» Task description: When copying the records below, keep every word as it is and drop the images.

[[ Information supplied, beginning ]]

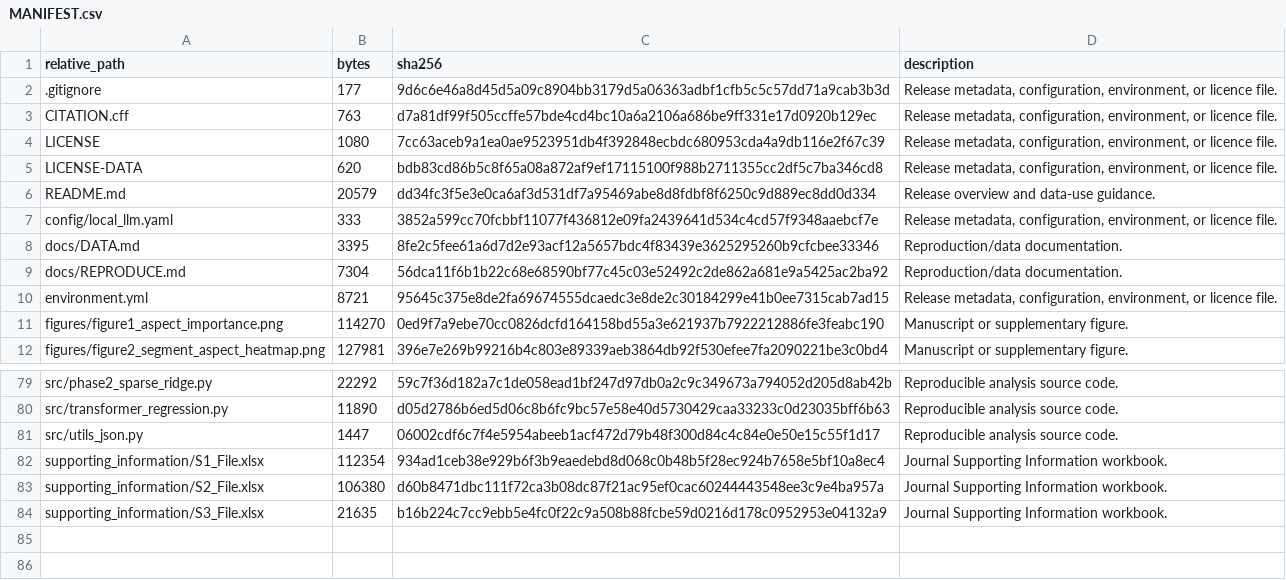
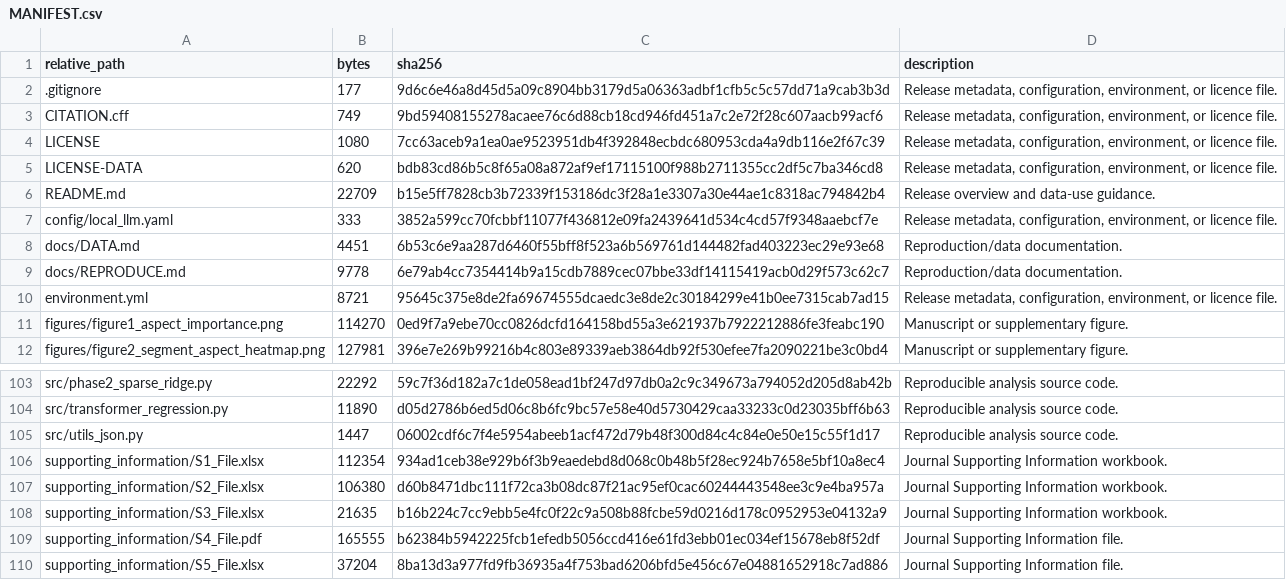
Before and after one commit to zhuqinfeng1999/interaction-fusion-hotel-rating, a CSV file: MANIFEST.csv, drawn as a sheet; only a part is shown, gaps mark what is left out; the diff covers the shown part only.

```diff
--- a/MANIFEST.csv
+++ b/MANIFEST.csv
@@ -2,9 +2,9 @@ relative_path,bytes,sha256,description
 .gitignore,177,9d6c6e46a8d45d5a09c8904bb3179d5a06363adbf1cfb5c5c57dd71a9cab3b3d,"Release metadata, configuration, environment, or licence file."
-CITATION.cff,763,d7a81df99f505ccffe57bde4cd4bc10a6a2106a686be9ff331e17d0920b129ec,"Release metadata, configuration, environment, or licence file."
+CITATION.cff,749,9bd59408155278acaee76c6d88cb18cd946fd451a7c2e72f28c607aacb99acf6,"Release metadata, configuration, environment, or licence file."
 LICENSE,1080,7cc63aceb9a1ea0ae9523951db4f392848ecbdc680953cda4a9db116e2f67c39,"Release metadata, configuration, environment, or licence file."
 LICENSE-DATA,620,bdb83cd86b5c8f65a08a872af9ef17115100f988b2711355cc2df5c7ba346cd8,"Release metadata, configuration, environment, or licence file."
-README.md,20579,dd34fc3f5e3e0ca6af3d531df7a95469abe8d8fdbf8f6250c9d889ec8dd0d334,Release overview and data-use guidance.
+README.md,22709,b15e5ff7828cb3b72339f153186dc3f28a1e3307a30e44ae1c8318ac794842b4,Release overview and data-use guidance.
 config/local_llm.yaml,333,3852a599cc70fcbbf11077f436812e09fa2439641d534c4cd57f9348aaebcf7e,"Release metadata, configuration, environment, or licence file."
-docs/DATA.md,3395,8fe2c5fee61a6d7d2e93acf12a5657bdc4f83439e3625295260b9cfcbee33346,Reproduction/data documentation.
-docs/REPRODUCE.md,7304,56dca11f6b1b22c68e68590bf77c45c03e52492c2de862a681e9a5425ac2ba92,Reproduction/data documentation.
+docs/DATA.md,4451,6b53c6e9aa287d6460f55bff8f523a6b569761d144482fad403223ec29e93e68,Reproduction/data documentation.
+docs/REPRODUCE.md,9778,6e79ab4cc7354414b9a15cdb7889cec07bbe33df14115419acb0d29f573c62c7,Reproduction/data documentation.
 environment.yml,8721,95645c375e8de2fa69674555dcaedc3e8de2c30184299e41b0ee7315cab7ad15,"Release metadata, configuration, environment, or licence file."
@@ -84 +108,3 @@ supporting_information/S2_File.xlsx,106380,d60b8471dbc111f72ca3b08dc87f21ac95ef0
 supporting_information/S3_File.xlsx,21635,b16b224c7cc9ebb5e4fc0f22c9a508b88fcbe59d0216d178c0952953e04132a9,Journal Supporting Information workbook.
+supporting_information/S4_File.pdf,165555,b62384b5942225fcb1efedb5056ccd416e61fd3ebb01ec034ef15678eb8f52df,Journal Supporting Information file.
+supporting_information/S5_File.xlsx,37204,8ba13d3a977fd9fb36935a4f753bad6206bfd5e456c67e04881652918c7ad886,Journal Supporting Information file.
```
Also changed, not shown: 24 added rows elsewhere in this file, 30 other files.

[[ Information supplied, end ]]

» Exercise result:
Before and after one commit to zhuqinfeng1999/interaction-fusion-hotel-rating, a CSV file: MANIFEST.csv, drawn as a sheet; only a part is shown, gaps mark what is left out; the diff covers the shown part only.

```diff
--- a/MANIFEST.csv
+++ b/MANIFEST.csv
@@ -2,9 +2,9 @@ relative_path,bytes,sha256,description
 .gitignore,177,9d6c6e46a8d45d5a09c8904bb3179d5a06363adbf1cfb5c5c57dd71a9cab3b3d,"Release metadata, configuration, environment, or licence file."
-CITATION.cff,763,d7a81df99f505ccffe57bde4cd4bc10a6a2106a686be9ff331e17d0920b129ec,"Release metadata, configuration, environment, or licence file."
+CITATION.cff,749,9bd59408155278acaee76c6d88cb18cd946fd451a7c2e72f28c607aacb99acf6,"Release metadata, configuration, environment, or licence file."
 LICENSE,1080,7cc63aceb9a1ea0ae9523951db4f392848ecbdc680953cda4a9db116e2f67c39,"Release metadata, configuration, environment, or licence file."
 LICENSE-DATA,620,bdb83cd86b5c8f65a08a872af9ef17115100f988b2711355cc2df5c7ba346cd8,"Release metadata, configuration, environment, or licence file."
-README.md,20579,dd34fc3f5e3e0ca6af3d531df7a95469abe8d8fdbf8f6250c9d889ec8dd0d334,Release overview and data-use guidance.
+README.md,22709,b15e5ff7828cb3b72339f153186dc3f28a1e3307a30e44ae1c8318ac794842b4,Release overview and data-use guidance.
 config/local_llm.yaml,333,3852a599cc70fcbbf11077f436812e09fa2439641d534c4cd57f9348aaebcf7e,"Release metadata, configuration, environment, or licence file."
-docs/DATA.md,3395,8fe2c5fee61a6d7d2e93acf12a5657bdc4f83439e3625295260b9cfcbee33346,Reproduction/data documentation.
-docs/REPRODUCE.md,7304,56dca11f6b1b22c68e68590bf77c45c03e52492c2de862a681e9a5425ac2ba92,Reproduction/data documentation.
+docs/DATA.md,4451,6b53c6e9aa287d6460f55bff8f523a6b569761d144482fad403223ec29e93e68,Reproduction/data documentation.
+docs/REPRODUCE.md,9778,6e79ab4cc7354414b9a15cdb7889cec07bbe33df14115419acb0d29f573c62c7,Reproduction/data documentation.
 environment.yml,8721,95645c375e8de2fa69674555dcaedc3e8de2c30184299e41b0ee7315cab7ad15,"Release metadata, configuration, environment, or licence file."
@@ -84 +108,3 @@ supporting_information/S2_File.xlsx,106380,d60b8471dbc111f72ca3b08dc87f21ac95ef0
 supporting_information/S3_File.xlsx,21635,b16b224c7cc9ebb5e4fc0f22c9a508b88fcbe59d0216d178c0952953e04132a9,Journal Supporting Information workbook.
+supporting_information/S4_File.pdf,165555,b62384b5942225fcb1efedb5056ccd416e61fd3ebb01ec034ef15678eb8f52df,Journal Supporting Information file.
+supporting_information/S5_File.xlsx,37204,8ba13d3a977fd9fb36935a4f753bad6206bfd5e456c67e04881652918c7ad886,Journal Supporting Information file.
```
Also changed, not shown: 24 added rows elsewhere in this file, 30 other files.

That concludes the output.